Search the records for the string "README" and copy every line in which it appears.

(Modification records)
● ● ● ●

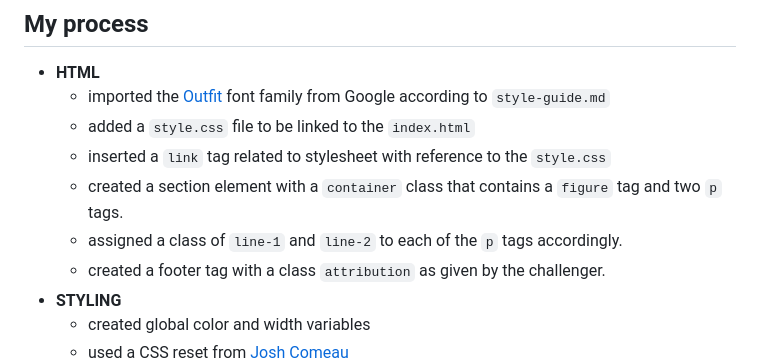
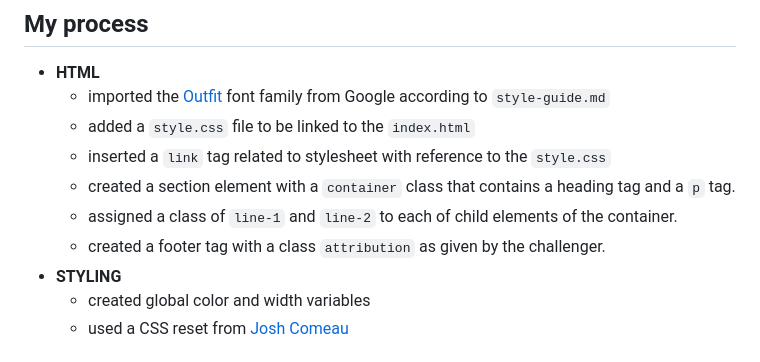
Before and after one commit to Thanos-M11/qr-code-component-main, a Markdown page: README.md, the part around the change. GitHub-like rendering.

```diff
--- a/README.md
+++ b/README.md
@@ -33,8 +33,8 @@ This is a solution to the [QR code component challenge on Frontend Mentor](https
   - imported the [Outfit](https://fonts.google.com/selection?query=outfit) font family from Google according to `style-guide.md`
   - added a `style.css` file to be linked to the `index.html`
   - inserted a `link` tag related to stylesheet with reference to the `style.css`
-  - created a section element with a `container` class that contains a `figure` tag and two `p` tags.
-  - assigned a class of `line-1` and `line-2` to each of the `p` tags accordingly.
+  - created a section element with a `container` class that contains a heading tag and a `p` tag.
+  - assigned a class of `line-1` and `line-2` to each of child elements of the container.
   - created a footer tag with a class `attribution` as given by the challenger.
 - **STYLING**
   - created global color and width variables
```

● ● ● ●

Response:
Before and after one commit to Thanos-M11/qr-code-component-main, a Markdown page: README.md, the part around the change. GitHub-like rendering.
--- a/README.md
+++ b/README.md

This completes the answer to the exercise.